Placer.ai uses advanced machine learning techniques to gather all the information needed to correctly identify millions of points of interest nationwide and to gain a deep understanding of who they serve and how they are performing. With advanced geofencing techniques, Placer creates polygons that accurately represent a POI’s perimeter. And using anonymized, aggregated location data from millions of mobile devices, Placer provides accurate foot traffic analytics that allow users to closely analyze visitation patterns. These analytics can be integrated with multiple datasets, to glean in-depth, actionable location intelligence.

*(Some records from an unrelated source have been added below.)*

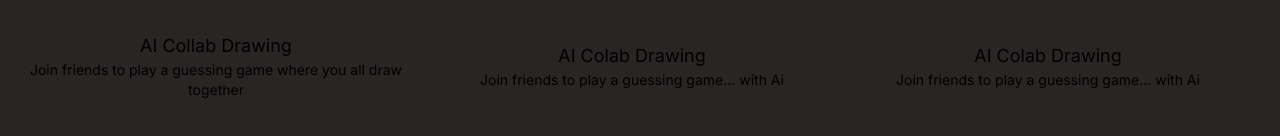
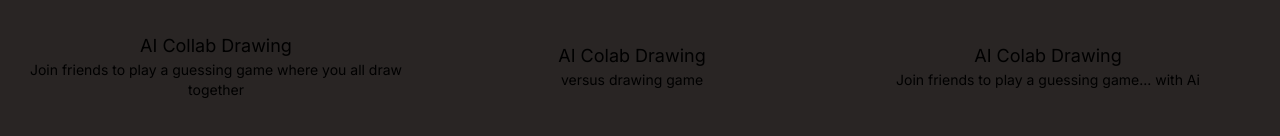
Before and after one commit to pnavab/lahacks2024, a Next.js app: page / in a window 1280 px wide. Shown: the part 624-760 px from the top of the page. Built offline with nearby package versions, Linux system fonts and the light colour scheme; no server answers.

Commit message:
add versus lobby button

```diff
--- a/app/page.js
+++ b/app/page.js
@@ -20,6 +20,14 @@ export default function Home() {
     socket.on('collaborativeCanvasLobbyCreated', (data) => {
       console.log('created lobby, id:', data);
       router.push(`/collab/lobby/${data}`)
+    });
+  }
+
+  function createVersusLobby() {
+    socket.emit("createSoloCanvasLobby");
+    socket.on('soloCanvasLobbyCreated', (data) => {
+      console.log('created lobby, id:', data);
+      router.push(`/versus/lobby/${data}`)
     });
   }
 
@@ -94,11 +102,11 @@ export default function Home() {
             </button>
             <button
               className="w-full text-lg  animate-fadeIn delay-100 bg-transparent hover:bg-stone-700 duration-300 rounded-2xl "
-              onClick={() => setIndex(1)}
+              onClick={createVersusLobby}
             >
               AI Colab Drawing
               <p className="text-sm">
-                Join friends to play a guessing game... with Ai
+                versus drawing game
               </p>
             </button>
             <button
--- a/package.json
+++ b/package.json
@@ -12,6 +12,7 @@
   },
   "dependencies": {
     "next": "14.2.2",
+    "node-fetch": "^3.3.2",
     "nodemon": "^3.1.0",
     "react": "^18",
     "react-dom": "^18",
```
Also changed, not shown: 1 other file (tests, documents, lock files or other folders).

Placer’s platform includes millions of verified POIs, representing stores, restaurants, shopping malls, gyms, offices, downtown districts and other venues across the United States. A POI is considered verified only if it has been meticulously analyzed, cleaned, and correctly attributed to the right business or chain. Placer also allows users to create and geofence custom POIs to meet their individual needs.
To protect privacy and safety, Placer employs minimum visitation standards, so that only POIs that get at least 50 panel visits per reporting period are included in the platform. In addition, it does not make available any information on sensitive places like schools, places of worship, and women’s health facilities.
In a data-driven world, reliable and up-to-date POI data is not just nice to have – it is the foundation of every location-centric data source. Point of interest data fuels informed decision-making in a variety of fields, from retail to commercial real estate management, and empowers professionals to take market analysis to the next level.
To usefully guide decision-making, however, POI data tools have to meet the most exacting standards. The information needs to be accurate, granular, comprehensive, up-to-date, and user-friendly. When choosing a location data provider, it is important to find one that meticulously reviews the POIs it uses to ensure a reliable foundation for accurate location analysis.